■ **Task statement**: Apart from the pictures, reproduce the data below exactly as it stands.

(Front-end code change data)
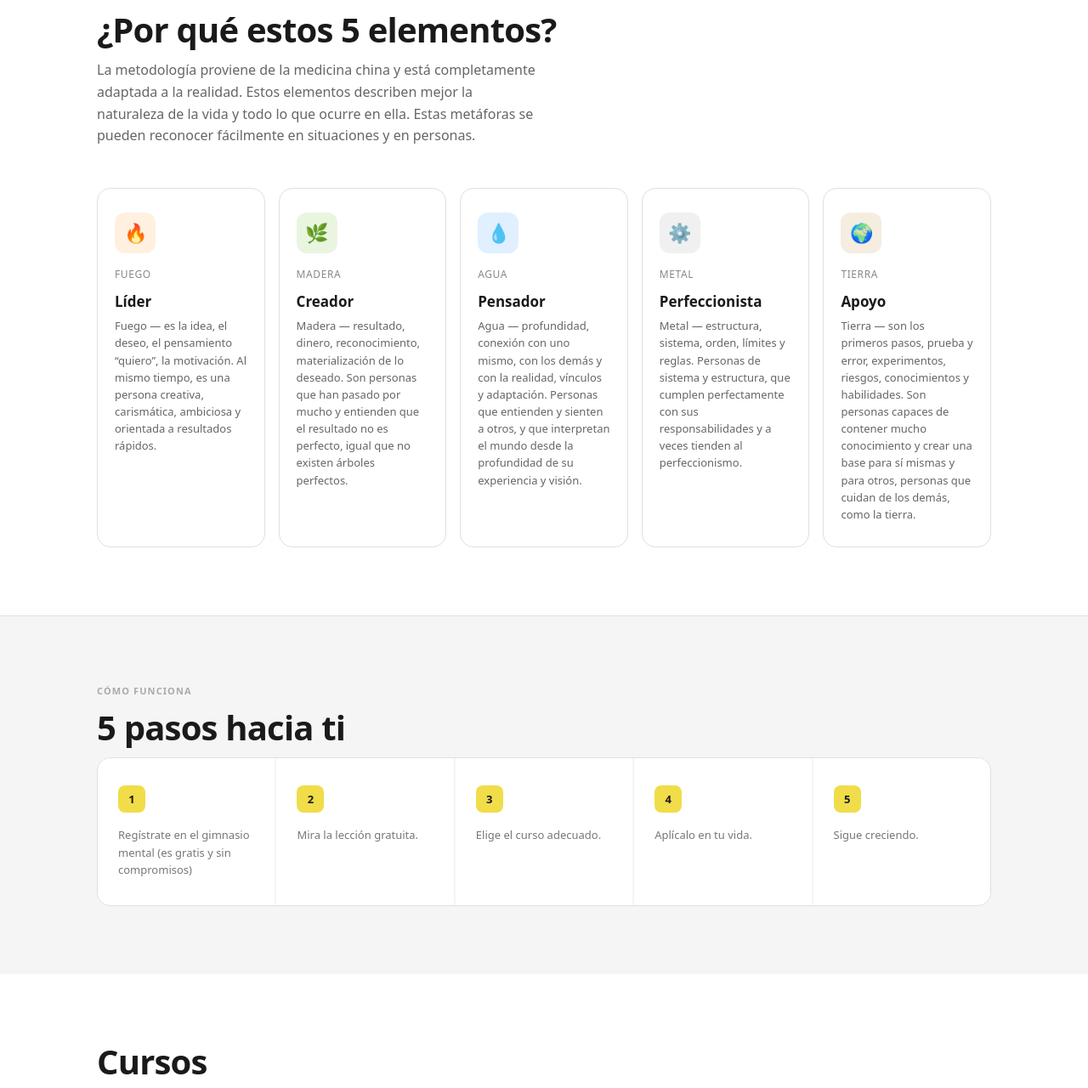
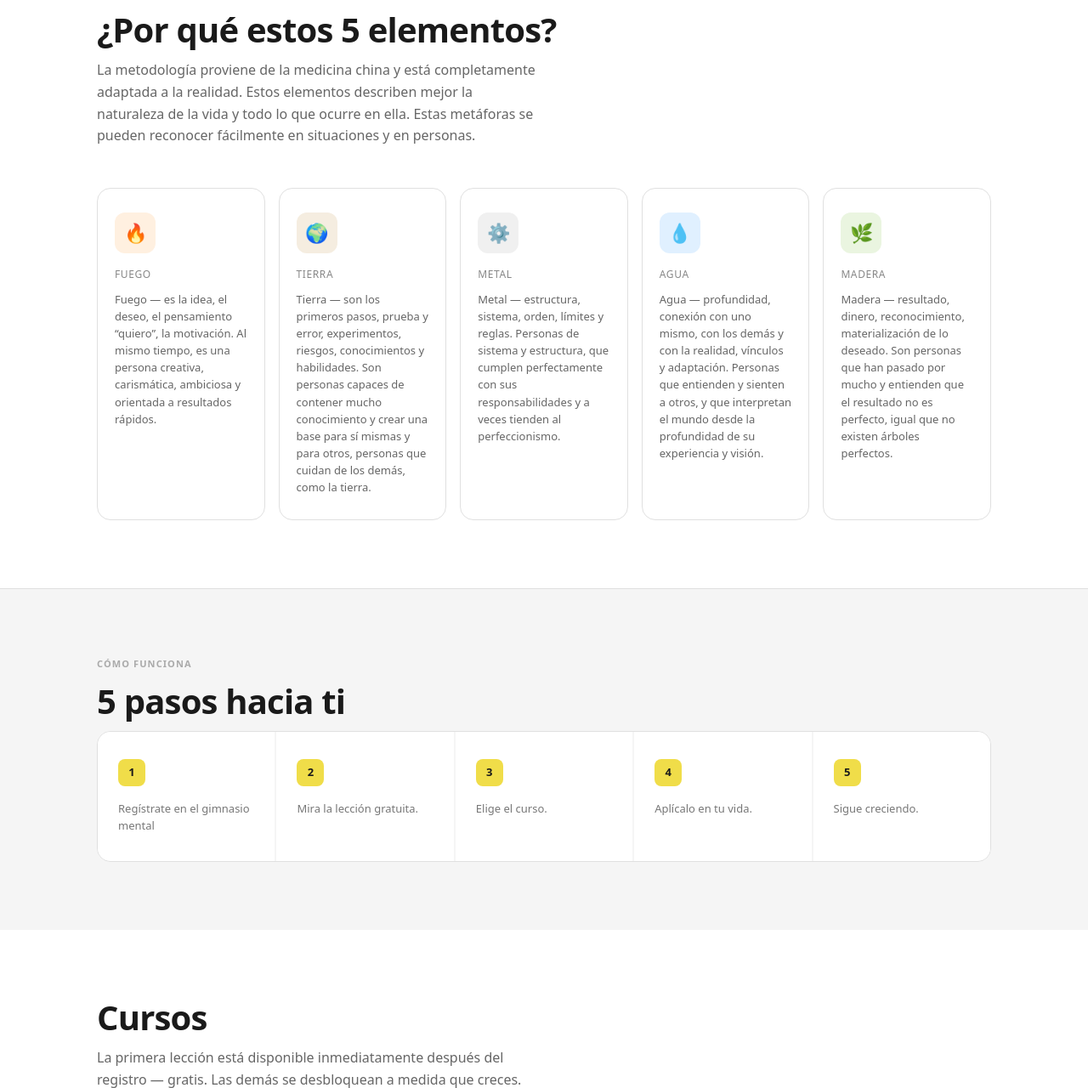
Before and after one commit to maksym-sk21/metamindgym, a Django app: page / in a window 1280 px wide. Shown: the part 944-2224 px from the top of the page at 85% size. Run offline with Django 5.2, Linux system fonts and the light colour scheme; some libraries are stand-ins or nearby versions.

Commit message:
fix: landing small fixes

```diff
--- a/templates/accounts/landing.html
+++ b/templates/accounts/landing.html
@@ -403,32 +403,27 @@
       <div class="el-card fire" onclick="selectEl(this)">
         <div class="el-icon">🔥</div>
         <div class="el-tagline">Fuego</div>
-        <div class="el-name">Líder</div>
         <div class="el-desc">Fuego — es la idea, el deseo, el pensamiento “quiero”, la motivación. Al mismo tiempo, es una persona creativa, carismática, ambiciosa y orientada a resultados rápidos.</div>
+      </div>
+      <div class="el-card earth" onclick="selectEl(this)">
+        <div class="el-icon">🌍</div>
+        <div class="el-tagline">Tierra</div>
+        <div class="el-desc">Tierra — son los primeros pasos, prueba y error, experimentos, riesgos, conocimientos y habilidades. Son personas capaces de contener mucho conocimiento y crear una base para sí mismas y para otros, personas que cuidan de los demás, como la tierra.</div>
+      </div>
+      <div class="el-card metal" onclick="selectEl(this)">
+        <div class="el-icon">⚙️</div>
+        <div class="el-tagline">Metal</div>
+        <div class="el-desc">Metal — estructura, sistema, orden, límites y reglas. Personas de sistema y estructura, que cumplen perfectamente con sus responsabilidades y a veces tienden al perfeccionismo.</div>
+      </div>
+      <div class="el-card water" onclick="selectEl(this)">
+        <div class="el-icon">💧</div>
+        <div class="el-tagline">Agua</div>
+        <div class="el-desc">Agua — profundidad, conexión con uno mismo, con los demás y con la realidad, vínculos y adaptación. Personas que entienden y sienten a otros, y que interpretan el mundo desde la profundidad de su experiencia y visión.</div>
       </div>
       <div class="el-card tree" onclick="selectEl(this)">
         <div class="el-icon">🌿</div>
         <div class="el-tagline">Madera</div>
-        <div class="el-name">Creador</div>
         <div class="el-desc"> Madera — resultado, dinero, reconocimiento, materialización de lo deseado. Son personas que han pasado por mucho y entienden que el resultado no es perfecto, igual que no existen árboles perfectos.</div>
-      </div>
-      <div class="el-card water" onclick="selectEl(this)">
-        <div class="el-icon">💧</div>
-        <div class="el-tagline">Agua</div>
-        <div class="el-name">Pensador</div>
-        <div class="el-desc">Agua — profundidad, conexión con uno mismo, con los demás y con la realidad, vínculos y adaptación. Personas que entienden y sienten a otros, y que interpretan el mundo desde la profundidad de su experiencia y visión.</div>
-      </div>
-      <div class="el-card metal" onclick="selectEl(this)">
-        <div class="el-icon">⚙️</div>
-        <div class="el-tagline">Metal</div>
-        <div class="el-name">Perfeccionista</div>
-        <div class="el-desc">Metal — estructura, sistema, orden, límites y reglas. Personas de sistema y estructura, que cumplen perfectamente con sus responsabilidades y a veces tienden al perfeccionismo.</div>
-      </div>
-      <div class="el-card earth" onclick="selectEl(this)">
-        <div class="el-icon">🌍</div>
-        <div class="el-tagline">Tierra</div>
-        <div class="el-name">Apoyo</div>
-        <div class="el-desc">Tierra — son los primeros pasos, prueba y error, experimentos, riesgos, conocimientos y habilidades. Son personas capaces de contener mucho conocimiento y crear una base para sí mismas y para otros, personas que cuidan de los demás, como la tierra.</div>
       </div>
     </div>
   </div>
@@ -441,7 +436,7 @@
       <div class="steps">
         <div class="step">
           <div class="step-num">1</div>
-          <p>Regístrate en el gimnasio mental (es gratis y sin compromisos)</p>
+          <p>Regístrate en el gimnasio mental</p>
         </div>
         <div class="step">
           <div class="step-num">2</div>
@@ -449,7 +444,7 @@
         </div>
         <div class="step">
           <div class="step-num">3</div>
-          <p>Elige el curso adecuado.</p>
+          <p>Elige el curso.</p>
         </div>
         <div class="step">
           <div class="step-num">4</div>
@@ -535,10 +530,10 @@
       <div class="section-sub">elige el pensamiento que aparece primero en tu mente:</div>
       <div class="quiz-options">
         <button class="quiz-opt" onclick="pickQuiz(this,'fire')">Quiero aprender algo nuevo</button>
-        <button class="quiz-opt" onclick="pickQuiz(this,'tree')">Quiero estabilidad y tranquilidad</button>
-        <button class="quiz-opt" onclick="pickQuiz(this,'water')">Quiero hacer lo que me gusta</button>
-        <button class="quiz-opt" onclick="pickQuiz(this,'metal')">Quiero entenderme a mí mismo y a los demás</button>
-        <button class="quiz-opt" onclick="pickQuiz(this,'earth')">Quiero crecimiento y resultados</button>
+        <button class="quiz-opt" onclick="pickQuiz(this,'earth')">Quiero estabilidad y tranquilidad</button>
+        <button class="quiz-opt" onclick="pickQuiz(this,'metal')">Quiero hacer lo que me gusta</button>
+        <button class="quiz-opt" onclick="pickQuiz(this,'water')">Quiero entenderme a mí mismo y a los demás</button>
+        <button class="quiz-opt" onclick="pickQuiz(this,'tree')">Quiero crecimiento y resultados</button>
       </div>
       <div class="quiz-result" id="quiz-result"></div>
     </div>
```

■ **Response to this exercise**:
Before and after one commit to maksym-sk21/metamindgym, a Django app: page / in a window 1280 px wide. Shown: the part 944-2224 px from the top of the page at 85% size. Run offline with Django 5.2, Linux system fonts and the light colour scheme; some libraries are stand-ins or nearby versions.

Commit message:
fix: landing small fixes

```diff
--- a/templates/accounts/landing.html
+++ b/templates/accounts/landing.html
@@ -403,32 +403,27 @@
       <div class="el-card fire" onclick="selectEl(this)">
         <div class="el-icon">🔥</div>
         <div class="el-tagline">Fuego</div>
-        <div class="el-name">Líder</div>
         <div class="el-desc">Fuego — es la idea, el deseo, el pensamiento “quiero”, la motivación. Al mismo tiempo, es una persona creativa, carismática, ambiciosa y orientada a resultados rápidos.</div>
+      </div>
+      <div class="el-card earth" onclick="selectEl(this)">
+        <div class="el-icon">🌍</div>
+        <div class="el-tagline">Tierra</div>
+        <div class="el-desc">Tierra — son los primeros pasos, prueba y error, experimentos, riesgos, conocimientos y habilidades. Son personas capaces de contener mucho conocimiento y crear una base para sí mismas y para otros, personas que cuidan de los demás, como la tierra.</div>
+      </div>
+      <div class="el-card metal" onclick="selectEl(this)">
+        <div class="el-icon">⚙️</div>
+        <div class="el-tagline">Metal</div>
+        <div class="el-desc">Metal — estructura, sistema, orden, límites y reglas. Personas de sistema y estructura, que cumplen perfectamente con sus responsabilidades y a veces tienden al perfeccionismo.</div>
+      </div>
+      <div class="el-card water" onclick="selectEl(this)">
+        <div class="el-icon">💧</div>
+        <div class="el-tagline">Agua</div>
+        <div class="el-desc">Agua — profundidad, conexión con uno mismo, con los demás y con la realidad, vínculos y adaptación. Personas que entienden y sienten a otros, y que interpretan el mundo desde la profundidad de su experiencia y visión.</div>
       </div>
       <div class="el-card tree" onclick="selectEl(this)">
         <div class="el-icon">🌿</div>
         <div class="el-tagline">Madera</div>
-        <div class="el-name">Creador</div>
         <div class="el-desc"> Madera — resultado, dinero, reconocimiento, materialización de lo deseado. Son personas que han pasado por mucho y entienden que el resultado no es perfecto, igual que no existen árboles perfectos.</div>
-      </div>
-      <div class="el-card water" onclick="selectEl(this)">
-        <div class="el-icon">💧</div>
-        <div class="el-tagline">Agua</div>
-        <div class="el-name">Pensador</div>
-        <div class="el-desc">Agua — profundidad, conexión con uno mismo, con los demás y con la realidad, vínculos y adaptación. Personas que entienden y sienten a otros, y que interpretan el mundo desde la profundidad de su experiencia y visión.</div>
-      </div>
-      <div class="el-card metal" onclick="selectEl(this)">
-        <div class="el-icon">⚙️</div>
-        <div class="el-tagline">Metal</div>
-        <div class="el-name">Perfeccionista</div>
-        <div class="el-desc">Metal — estructura, sistema, orden, límites y reglas. Personas de sistema y estructura, que cumplen perfectamente con sus responsabilidades y a veces tienden al perfeccionismo.</div>
-      </div>
-      <div class="el-card earth" onclick="selectEl(this)">
-        <div class="el-icon">🌍</div>
-        <div class="el-tagline">Tierra</div>
-        <div class="el-name">Apoyo</div>
-        <div class="el-desc">Tierra — son los primeros pasos, prueba y error, experimentos, riesgos, conocimientos y habilidades. Son personas capaces de contener mucho conocimiento y crear una base para sí mismas y para otros, personas que cuidan de los demás, como la tierra.</div>
       </div>
     </div>
   </div>
@@ -441,7 +436,7 @@
       <div class="steps">
         <div class="step">
           <div class="step-num">1</div>
-          <p>Regístrate en el gimnasio mental (es gratis y sin compromisos)</p>
+          <p>Regístrate en el gimnasio mental</p>
         </div>
         <div class="step">
           <div class="step-num">2</div>
@@ -449,7 +444,7 @@
         </div>
         <div class="step">
           <div class="step-num">3</div>
-          <p>Elige el curso adecuado.</p>
+          <p>Elige el curso.</p>
         </div>
         <div class="step">
           <div class="step-num">4</div>
@@ -535,10 +530,10 @@
       <div class="section-sub">elige el pensamiento que aparece primero en tu mente:</div>
       <div class="quiz-options">
         <button class="quiz-opt" onclick="pickQuiz(this,'fire')">Quiero aprender algo nuevo</button>
-        <button class="quiz-opt" onclick="pickQuiz(this,'tree')">Quiero estabilidad y tranquilidad</button>
-        <button class="quiz-opt" onclick="pickQuiz(this,'water')">Quiero hacer lo que me gusta</button>
-        <button class="quiz-opt" onclick="pickQuiz(this,'metal')">Quiero entenderme a mí mismo y a los demás</button>
-        <button class="quiz-opt" onclick="pickQuiz(this,'earth')">Quiero crecimiento y resultados</button>
+        <button class="quiz-opt" onclick="pickQuiz(this,'earth')">Quiero estabilidad y tranquilidad</button>
+        <button class="quiz-opt" onclick="pickQuiz(this,'metal')">Quiero hacer lo que me gusta</button>
+        <button class="quiz-opt" onclick="pickQuiz(this,'water')">Quiero entenderme a mí mismo y a los demás</button>
+        <button class="quiz-opt" onclick="pickQuiz(this,'tree')">Quiero crecimiento y resultados</button>
       </div>
       <div class="quiz-result" id="quiz-result"></div>
     </div>
```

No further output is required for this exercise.